US will see higher gas prices if oil production is not increased: Former energy secretary

America is 'lacking' in oil production, Brouillette warns

Former Energy Secretary Dan Brouillette warned if the Biden administration doesn’t increase oil production in the U.S., Americans will see higher gas prices.

Brouillette made the argument on "Cavuto: Coast to Coast" on Tuesday as the national average of one gallon of gas was $4.62, according to AAA. Last year it was priced at $3.04 -- $1.58 less, as Americans continue to pay record gas prices at the pump. 

He suggested that the higher oil prices stem from the lack of energy production in the U.S., compared to other parts of the world.

"[In] 2019, we produced…almost 13 million barrels a day of oil here in the United States. Today, we're at about 11 and a half…there's a one and a half million barrel per day deficit," Brouillette said. 

"That scarcity is what's creating much of the higher pricing that you're seeing in the marketplace today."

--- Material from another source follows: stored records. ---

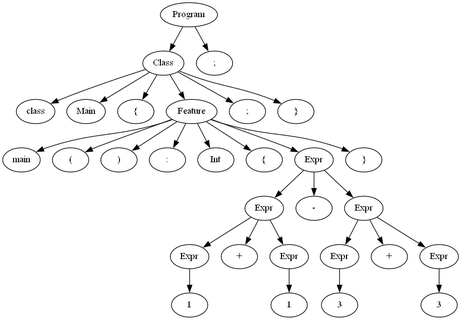
The Graphviz diagram output.gv.png in Manuel-Archila/Proyecto0_CC, before a commit. Its source is kept beside it as output.gv. Source of this version:
```dot
digraph {
	0 [label=Program]
	0 -> 1
	1 [label=Class]
	1 -> 2
	2 [label=class]
	1 -> 3
	3 [label=Main]
	1 -> 4
	4 [label="{"]
	1 -> 5
	5 [label=Feature]
	5 -> 6
	6 [label=main]
	5 -> 7
	7 [label="("]
	5 -> 8
	8 [label=")"]
	5 -> 9
	9 [label=":"]
	5 -> 10
	10 [label=Int]
	5 -> 11
	11 [label="{"]
	5 -> 12
	12 [label=Expr]
	12 -> 13
	13 [label=Expr]
	13 -> 14
	14 [label=Expr]
	14 -> 15
	15 [label=1]
	13 -> 16
	16 [label="+"]
	13 -> 17
	17 [label=Expr]
	17 -> 18
	18 [label=1]
	12 -> 19
	19 [label="-"]
	12 -> 20
	20 [label=Expr]
	20 -> 21
	21 [label=Expr]
	21 -> 22
	22 [label=3]
	20 -> 23
	23 [label="+"]
	20 -> 24
	24 [label=Expr]
	24 -> 25
	25 [label=3]
	5 -> 26
	26 [label="}"]
	1 -> 27
	27 [label=";"]
	1 -> 28
	28 [label="}"]
	0 -> 29
	29 [label=";"]
}
```
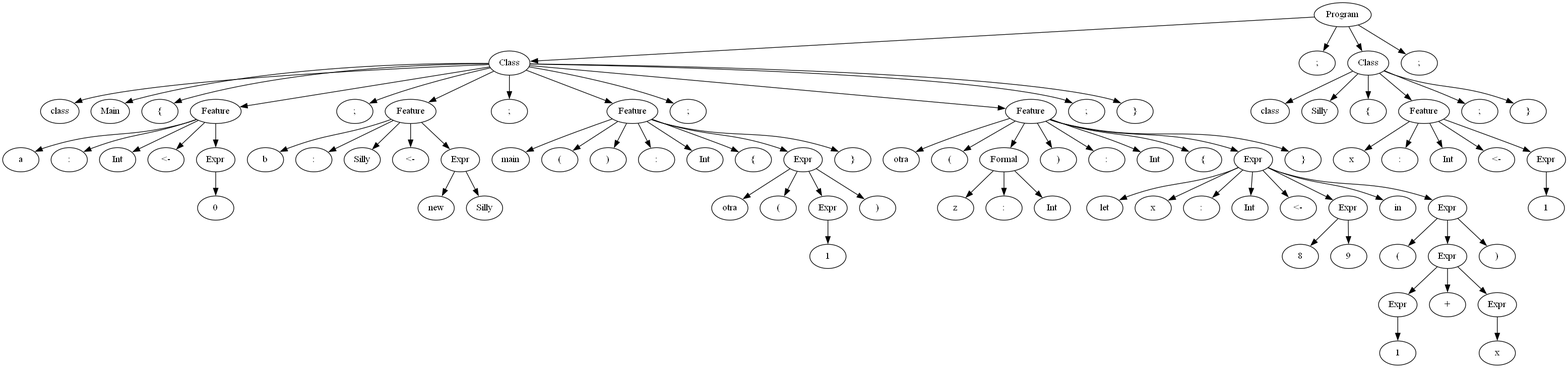
Later version of the same file.

Diff of the diagram source:
```diff
@@ -11,51 +11,161 @@
 	1 -> 5
 	5 [label=Feature]
 	5 -> 6
-	6 [label=main]
+	6 [label=a]
 	5 -> 7
-	7 [label="("]
+	7 [label=":"]
 	5 -> 8
-	8 [label=")"]
+	8 [label=Int]
 	5 -> 9
-	9 [label=":"]
+	9 [label="<-"]
 	5 -> 10
-	10 [label=Int]
-	5 -> 11
-	11 [label="{"]
-	5 -> 12
-	12 [label=Expr]
-	12 -> 13
-	13 [label=Expr]
+	10 [label=Expr]
+	10 -> 11
+	11 [label=0]
+	1 -> 12
+	12 [label=";"]
+	1 -> 13
+	13 [label=Feature]
 	13 -> 14
-	14 [label=Expr]
-	14 -> 15
-	15 [label=1]
+	14 [label=b]
+	13 -> 15
+	15 [label=":"]
 	13 -> 16
-	16 [label="+"]
+	16 [label=Silly]
 	13 -> 17
-	17 [label=Expr]
-	17 -> 18
-	18 [label=1]
-	12 -> 19
-	19 [label="-"]
-	12 -> 20
-	20 [label=Expr]
-	20 -> 21
-	21 [label=Expr]
-	21 -> 22
-	22 [label=3]
-	20 -> 23
-	23 [label="+"]
-	20 -> 24
-	24 [label=Expr]
-	24 -> 25
-	25 [label=3]
-	5 -> 26
-	26 [label="}"]
-	1 -> 27
-	27 [label=";"]
-	1 -> 28
-	28 [label="}"]
-	0 -> 29
-	29 [label=";"]
+	17 [label="<-"]
+	13 -> 18
+	18 [label=Expr]
+	18 -> 19
+	19 [label=new]
+	18 -> 20
+	20 [label=Silly]
+	1 -> 21
+	21 [label=";"]
+	1 -> 22
+	22 [label=Feature]
+	22 -> 23
+	23 [label=main]
+	22 -> 24
+	24 [label="("]
+	22 -> 25
+	25 [label=")"]
+	22 -> 26
+	26 [label=":"]
+	22 -> 27
+	27 [label=Int]
+	22 -> 28
+	28 [label="{"]
+	22 -> 29
+	29 [label=Expr]
+	29 -> 30
+	30 [label=otra]
+	29 -> 31
+	31 [label="("]
+	29 -> 32
+	32 [label=Expr]
+	32 -> 33
+	33 [label=1]
+	29 -> 34
+	34 [label=")"]
+	22 -> 35
+	35 [label="}"]
+	1 -> 36
+	36 [label=";"]
+	1 -> 37
+	37 [label=Feature]
+	37 -> 38
+	38 [label=otra]
+	37 -> 39
+	39 [label="("]
+	37 -> 40
+	40 [label=Formal]
+	40 -> 41
+	41 [label=z]
+	40 -> 42
+	42 [label=":"]
+	40 -> 43
+	43 [label=Int]
+	37 -> 44
+	44 [label=")"]
+	37 -> 45
+	45 [label=":"]
+	37 -> 46
+	46 [label=Int]
+	37 -> 47
+	47 [label="{"]
+	37 -> 48
+	48 [label=Expr]
+	48 -> 49
+	49 [label=let]
+	48 -> 50
+	50 [label=x]
+	48 -> 51
+	51 [label=":"]
+	48 -> 52
+	52 [label=Int]
+	48 -> 53
+	53 [label="<-"]
+	48 -> 54
+	54 [label=Expr]
+	54 -> 55
+	55 [label=8]
+	54 -> 56
+	56 [label=9]
+	48 -> 57
+	57 [label=in]
+	48 -> 58
+	58 [label=Expr]
+	58 -> 59
+	59 [label="("]
+	58 -> 60
+	60 [label=Expr]
+	60 -> 61
+	61 [label=Expr]
+	61 -> 62
+	62 [label=1]
+	60 -> 63
+	63 [label="+"]
+	60 -> 64
+	64 [label=Expr]
+	64 -> 65
+	65 [label=x]
+	58 -> 66
+	66 [label=")"]
+	37 -> 67
+	67 [label="}"]
+	1 -> 68
+	68 [label=";"]
+	1 -> 69
+	69 [label="}"]
+	0 -> 70
+	70 [label=";"]
+	0 -> 71
+	71 [label=Class]
+	71 -> 72
+	72 [label=class]
+	71 -> 73
+	73 [label=Silly]
+	71 -> 74
+	74 [label="{"]
+	71 -> 75
+	75 [label=Feature]
+	75 -> 76
+	76 [label=x]
+	75 -> 77
+	77 [label=":"]
+	75 -> 78
+	78 [label=Int]
+	75 -> 79
+	79 [label="<-"]
+	75 -> 80
+	80 [label=Expr]
+	80 -> 81
+	81 [label=1]
+	71 -> 82
+	82 [label=";"]
+	71 -> 83
+	83 [label="}"]
+	0 -> 84
+	84 [label=";"]
 }
```
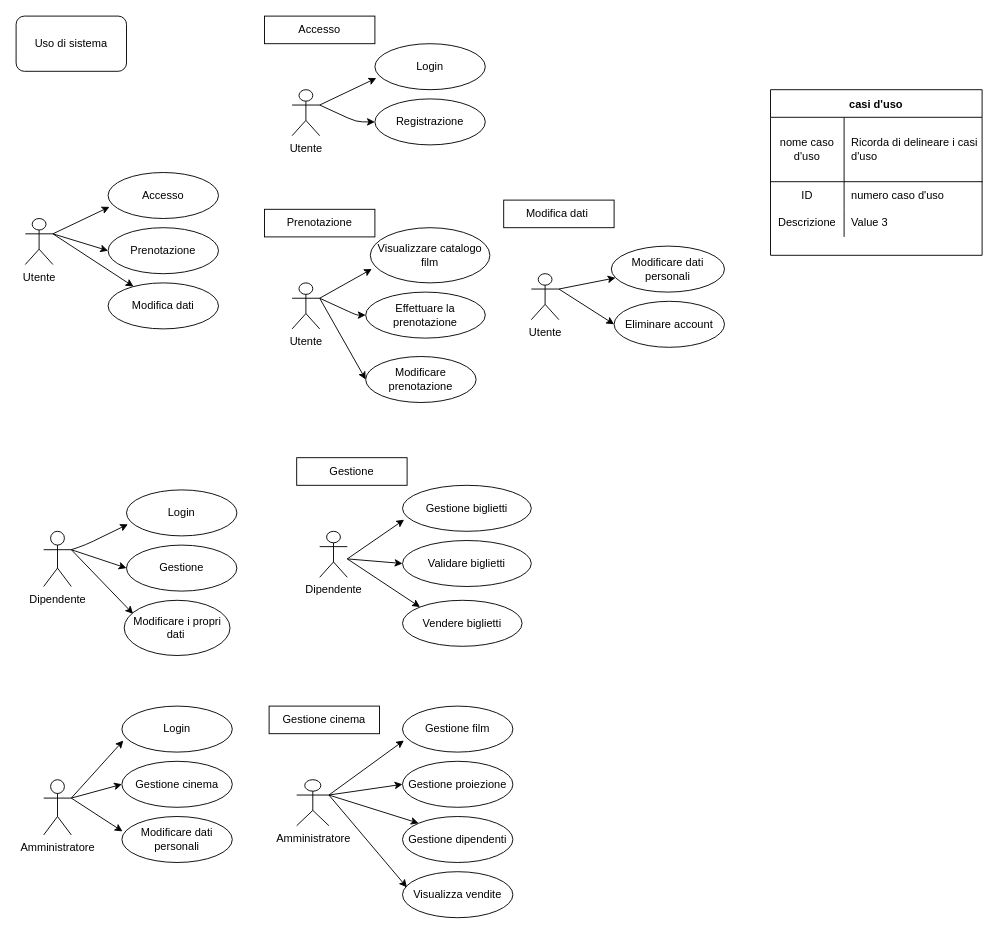
Franc3sco07/Cinema_Progetto keeps this draw.io diagram as UML/casiD'uso.drawio. Above is the earlier version. Source tidied: cells renumbered, new cells numbered last; positions are measured from the earlier drawing's top-left corner, leaving out a move shared by most shapes. Both pictures are drawn from the tidied source at 92%, with x=0, y=0 at pixel (16, 16).
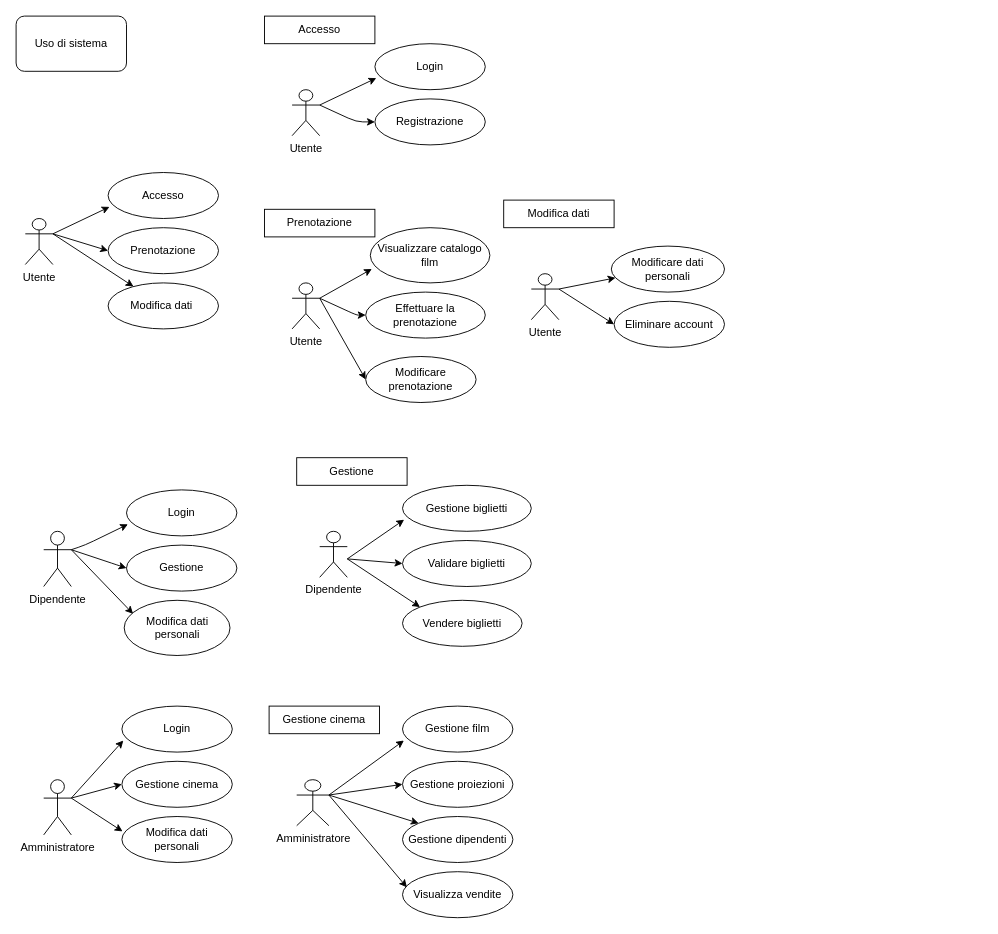
Above is the later version.

The edit, as a diff of the source:
```diff
@@
-    <mxCell id="8" value="Modifica dati" style="ellipse;whiteSpace=wrap;html=1;" parent="1" vertex="1">
+    <mxCell id="8" value="Modifica dati&amp;nbsp;" style="ellipse;whiteSpace=wrap;html=1;" parent="1" vertex="1">
       <mxGeometry x="100" y="290" width="120" height="50" as="geometry" />
     </mxCell>
@@
-    <mxCell id="27" value="Modifica dati&amp;nbsp;" style="rounded=0;whiteSpace=wrap;html=1;" parent="1" vertex="1">
+    <mxCell id="27" value="Modifica dati" style="rounded=0;whiteSpace=wrap;html=1;" parent="1" vertex="1">
       <mxGeometry x="530" y="200" width="120" height="30" as="geometry" />
     </mxCell>
@@
-    <mxCell id="51" value="Gestione proiezione" style="ellipse;whiteSpace=wrap;html=1;" parent="1" vertex="1">
+    <mxCell id="51" value="Gestione proiezioni" style="ellipse;whiteSpace=wrap;html=1;" parent="1" vertex="1">
       <mxGeometry x="420" y="810" width="120" height="50" as="geometry" />
     </mxCell>
@@
-    <mxCell id="58" value="Modificare dati personali" style="ellipse;whiteSpace=wrap;html=1;" parent="1" vertex="1">
+    <mxCell id="58" value="Modifica dati personali" style="ellipse;whiteSpace=wrap;html=1;" parent="1" vertex="1">
       <mxGeometry x="115" y="870" width="120" height="50" as="geometry" />
     </mxCell>
@@
-    <mxCell id="60" value="casi d'uso" style="shape=table;startSize=30;childLayout=tableLayout;rowLines=0;fontStyle=1;align=center;" parent="1" vertex="1">
-      <mxGeometry x="820" y="80" width="230" height="180" as="geometry" />
-    </mxCell>
-    <mxCell id="61" style="shape=partialRectangle;html=1;whiteSpace=wrap;fillColor=none;top=0;left=0;bottom=1;right=0;" parent="60" vertex="1">
-      <mxGeometry y="30" width="230" height="70" as="geometry" />
-    </mxCell>
-    <mxCell id="62" value="nome caso d'uso" style="shape=partialRectangle;html=1;whiteSpace=wrap;fillColor=none;top=0;left=0;bottom=0;right=0;overflow=hidden;" parent="61" vertex="1">
-      <mxGeometry width="80" height="70" as="geometry" />
-    </mxCell>
-    <mxCell id="63" value="Ricorda di delineare i casi d'uso" style="shape=partialRectangle;html=1;whiteSpace=wrap;fillColor=none;top=0;left=0;bottom=0;right=0;align=left;spacingLeft=6;overflow=hidden;" parent="61" vertex="1">
-      <mxGeometry x="80" width="150" height="70" as="geometry" />
-    </mxCell>
-    <mxCell id="64" style="shape=partialRectangle;html=1;whiteSpace=wrap;fillColor=none;top=0;left=0;bottom=0;right=0;" parent="60" vertex="1">
-      <mxGeometry y="100" width="230" height="30" as="geometry" />
-    </mxCell>
-    <mxCell id="65" value="ID" style="shape=partialRectangle;html=1;whiteSpace=wrap;fillColor=none;top=0;left=0;bottom=0;right=0;overflow=hidden;" parent="64" vertex="1">
-      <mxGeometry width="80" height="30" as="geometry" />
-    </mxCell>
-    <mxCell id="66" value="numero caso d'uso" style="shape=partialRectangle;html=1;whiteSpace=wrap;fillColor=none;top=0;left=0;bottom=0;right=0;align=left;spacingLeft=6;overflow=hidden;" parent="64" vertex="1">
-      <mxGeometry x="80" width="150" height="30" as="geometry" />
-    </mxCell>
-    <mxCell id="67" style="shape=partialRectangle;html=1;whiteSpace=wrap;fillColor=none;top=0;left=0;bottom=0;right=0;" parent="60" vertex="1">
-      <mxGeometry y="130" width="230" height="30" as="geometry" />
-    </mxCell>
-    <mxCell id="68" value="Descrizione" style="shape=partialRectangle;html=1;whiteSpace=wrap;fillColor=none;top=0;left=0;bottom=0;right=0;overflow=hidden;" parent="67" vertex="1">
-      <mxGeometry width="80" height="30" as="geometry" />
-    </mxCell>
-    <mxCell id="69" value="Value 3" style="shape=partialRectangle;html=1;whiteSpace=wrap;fillColor=none;top=0;left=0;bottom=0;right=0;align=left;spacingLeft=6;overflow=hidden;" parent="67" vertex="1">
-      <mxGeometry x="80" width="150" height="30" as="geometry" />
-    </mxCell>
-    <mxCell id="70" value="Modificare i propri dati&amp;nbsp;" style="ellipse;whiteSpace=wrap;html=1;" parent="1" vertex="1">
+    <mxCell id="70" value="Modifica dati personali" style="ellipse;whiteSpace=wrap;html=1;" parent="1" vertex="1">
       <mxGeometry x="117.5" y="635" width="115" height="60" as="geometry" />
     </mxCell>
```
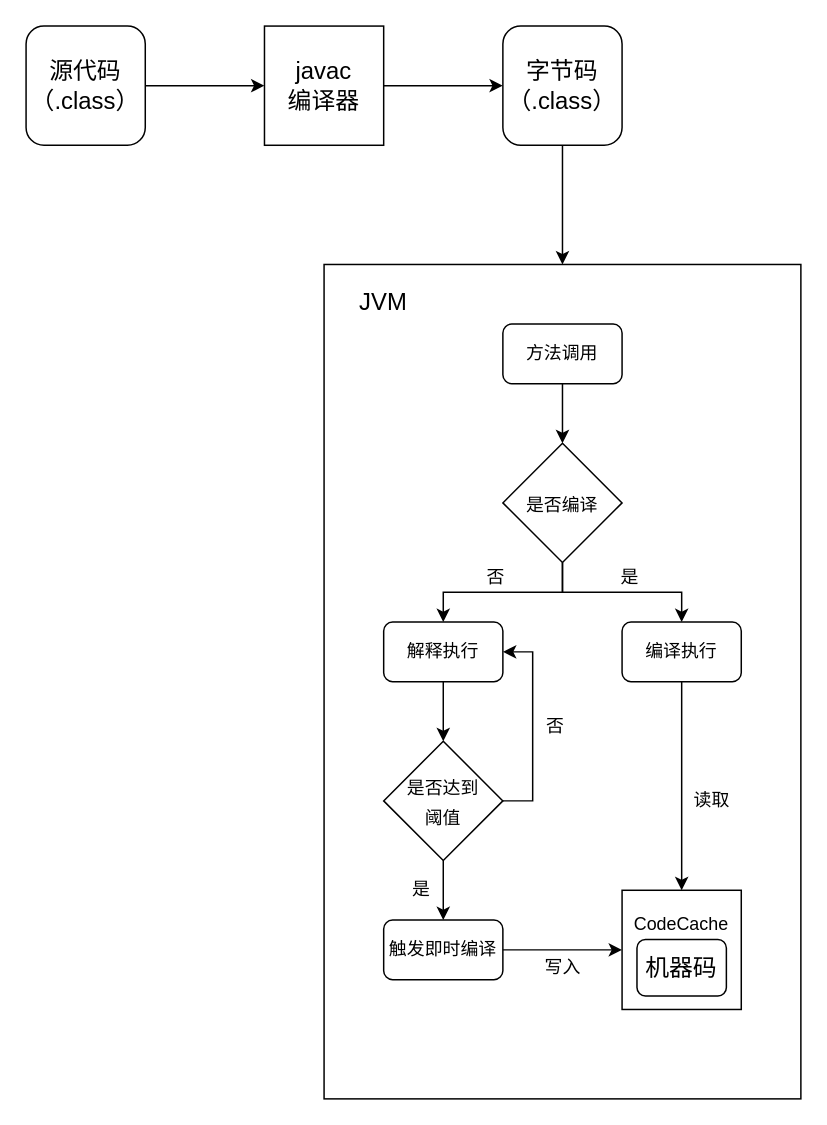
Before: 简述 即时编译器（JIT）/简述 即时编译器（JIT）.drawio in zero-97/picture-of-the-article, a draw.io diagram. Source tidied: cells renumbered, new cells numbered last; positions are measured from the earlier drawing's top-left corner, leaving out a move shared by most shapes. Both pictures are drawn from the tidied source at 149%, with x=0, y=0 at pixel (25, 25).
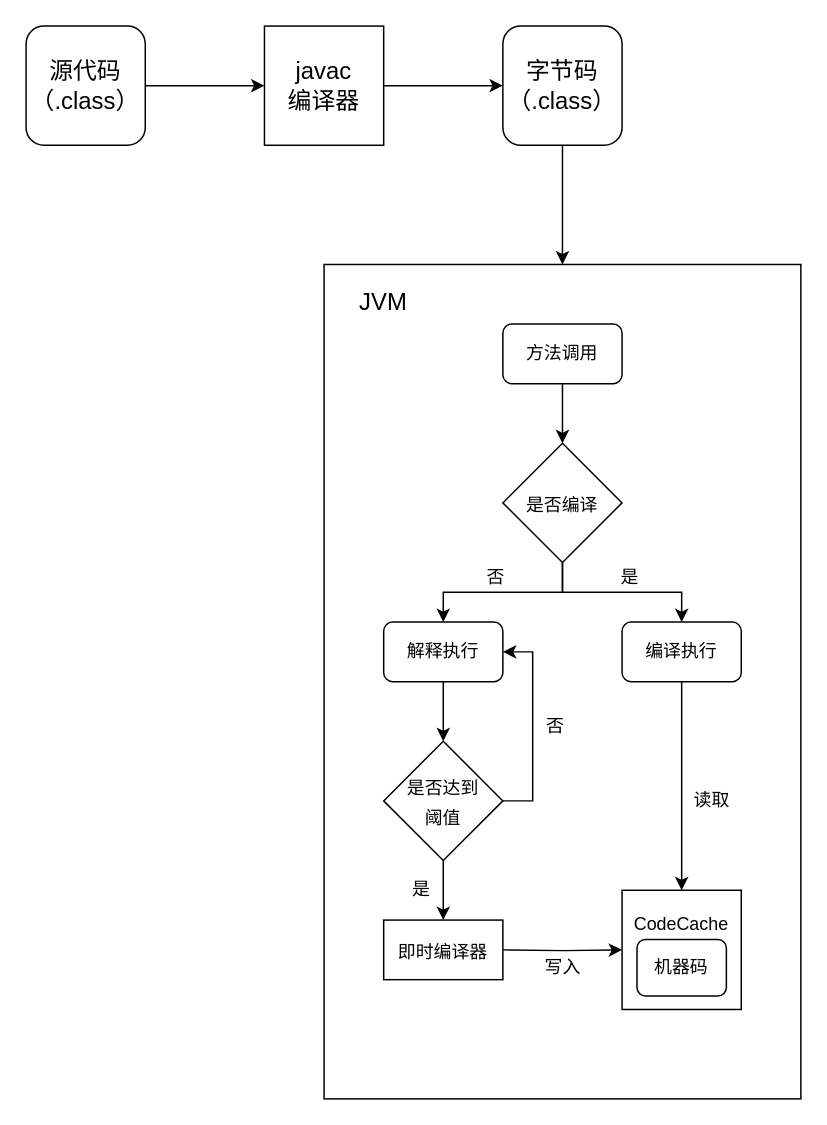
The same page after the edit.

Commit message:
Update 简述 即时编译器（JIT）.drawio

The change refers to these unchanged cells:
```xml
<mxCell id="8" style="group;" parent="1" vertex="1">
  <mxGeometry x="190" y="200" width="330" height="520" as="geometry" />
</mxCell>
<mxCell id="18" value="&lt;font style=&quot;font-size: 12px&quot;&gt;是否达到&lt;br&gt;阈值&lt;/font&gt;" style="rhombus;whiteSpace=wrap;html=1;fontSize=16;" parent="8" vertex="1">
  <mxGeometry x="50" y="280" width="80" height="80" as="geometry" />
</mxCell>
<mxCell id="22" value="&lt;font style=&quot;font-size: 12px&quot;&gt;CodeCache&lt;br&gt;&lt;br&gt;&lt;br&gt;&lt;/font&gt;" style="rounded=0;whiteSpace=wrap;html=1;fontSize=16;" parent="8" vertex="1">
  <mxGeometry x="210" y="380" width="80" height="80" as="geometry" />
</mxCell>
```

The edit, as a diff of the source:
```diff
@@
-    <mxCell id="20" value="&lt;font style=&quot;font-size: 12px&quot;&gt;触发即时编译&lt;/font&gt;" style="rounded=1;whiteSpace=wrap;html=1;" parent="8" vertex="1">
-      <mxGeometry x="50" y="400" width="80" height="40" as="geometry" />
-    </mxCell>
-    <mxCell id="21" style="edgeStyle=orthogonalEdgeStyle;rounded=0;jettySize=auto;html=1;fontSize=12;" parent="8" edge="1" source="18" target="20">
-      <mxGeometry relative="1" as="geometry" />
+    <mxCell id="21" style="edgeStyle=orthogonalEdgeStyle;rounded=0;jettySize=auto;html=1;fontSize=12;" parent="8" edge="1" source="18">
+      <mxGeometry relative="1" as="geometry">
+        <mxPoint x="90" y="400" as="targetPoint" />
+      </mxGeometry>
     </mxCell>
@@
-    <mxCell id="24" style="edgeStyle=orthogonalEdgeStyle;rounded=0;jettySize=auto;html=1;fontSize=12;" parent="8" edge="1" source="20" target="22">
-      <mxGeometry relative="1" as="geometry" />
+    <mxCell id="24" style="edgeStyle=orthogonalEdgeStyle;rounded=0;jettySize=auto;html=1;fontSize=12;" parent="8" edge="1" target="22">
+      <mxGeometry relative="1" as="geometry">
+        <mxPoint x="130" y="420" as="sourcePoint" />
+      </mxGeometry>
     </mxCell>
@@
-    <mxCell id="31" value="&lt;span style=&quot;font-size: 16px&quot;&gt;机器码&lt;/span&gt;" style="rounded=1;whiteSpace=wrap;html=1;" parent="8" vertex="1">
+    <mxCell id="31" value="&lt;font style=&quot;font-size: 12px&quot;&gt;机器码&lt;/font&gt;" style="rounded=1;whiteSpace=wrap;html=1;" parent="8" vertex="1">
       <mxGeometry x="220" y="413" width="60" height="38" as="geometry" />
     </mxCell>
@@
+    <mxCell id="33" value="&lt;span style=&quot;font-size: 12px&quot;&gt;即时编译器&lt;/span&gt;" style="rounded=0;whiteSpace=wrap;html=1;fontSize=16;" parent="8" vertex="1">
+      <mxGeometry x="50" y="400" width="80" height="40" as="geometry" />
+    </mxCell>
```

Meanwhile, the former energy secretary pointed out that China’s oil demand is also down due to the coronavirus pandemic and lockdowns. He asserted that, once the demand "comes back to the market," however, if the Biden administration doesn’t increase the production in the U.S, Americans will certainly feel the pain at the pump. 

The Biden administration has also shifted the blame to oil companies for record-high gas prices. Brouillette noted that the government has been "disingenuous" about oil production in the U.S. 

"It's a very complex process and the government has a very important role to play," he told FOX Business host Cheryl Casone. 

Fmr Energy Sec. Brouillette warns increasing oil production in US will ‘moderate’ gas prices

Former Energy Secretary Dan Brouillette told FOX Business that if we don’t increase oil production in the U.S. Americans will see higher gas prices.  (REUTERS/Ernest Scheyder  / Reuters Photos)

"I think as policymakers in Washington…in each of the states, they should look at those permitting processes and ensure that they're not hurdles or stumbling blocks to increase U.S. energy production."

He continued to say that America shouldn’t be transitioning from "one fuel source to another," and argued that the U.S. needs to take steps to produce "less energy to more energy."

"This is a basic economic issue for us. When we produce more, we have more supply in the marketplace as prices will tend to moderate, as we move the economy forward, as we continue to build this economy," Brouillette said. 


"It will take all forms of energy in order for us to do that. We will need more biomass. We will need more renewables. We will need more oil and gas…we will need more nuclear power here in America."